## What the task asks
If a record holds a picture, leave the picture out, but write out everything else exactly.

## Input data
......

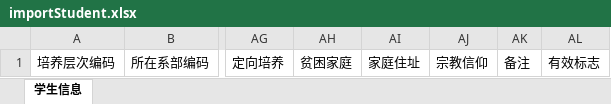
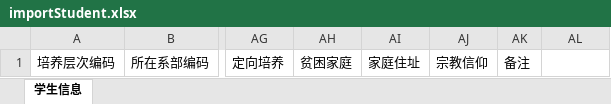
Before and after one commit to 719552483/bfEdu, an Excel workbook: src/main/resources/static/modalFile/importStudent.xlsx, sheet 学生信息, drawn as a sheet; only a part is shown, gaps mark what is left out; values as stored, in another font and other column widths than the file's, no borders; the diff names each change by its address in the sheet, - before the commit and + after, or states it on an @@ line.

Commit message:
Excel 查新差流程

```diff
--- a/src/main/resources/static/modalFile/importStudent.xlsx (sheet 学生信息)
+++ b/src/main/resources/static/modalFile/importStudent.xlsx (sheet 学生信息)
-AL1: 有效标志
+AL1: (empty)
```
Also changed, not shown: 13 other files.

......

## Task response
Before and after one commit to 719552483/bfEdu, an Excel workbook: src/main/resources/static/modalFile/importStudent.xlsx, sheet 学生信息, drawn as a sheet; only a part is shown, gaps mark what is left out; values as stored, in another font and other column widths than the file's, no borders; the diff names each change by its address in the sheet, - before the commit and + after, or states it on an @@ line.

Commit message:
Excel 查新差流程

```diff
--- a/src/main/resources/static/modalFile/importStudent.xlsx (sheet 学生信息)
+++ b/src/main/resources/static/modalFile/importStudent.xlsx (sheet 学生信息)
-AL1: 有效标志
+AL1: (empty)
```
Also changed, not shown: 13 other files.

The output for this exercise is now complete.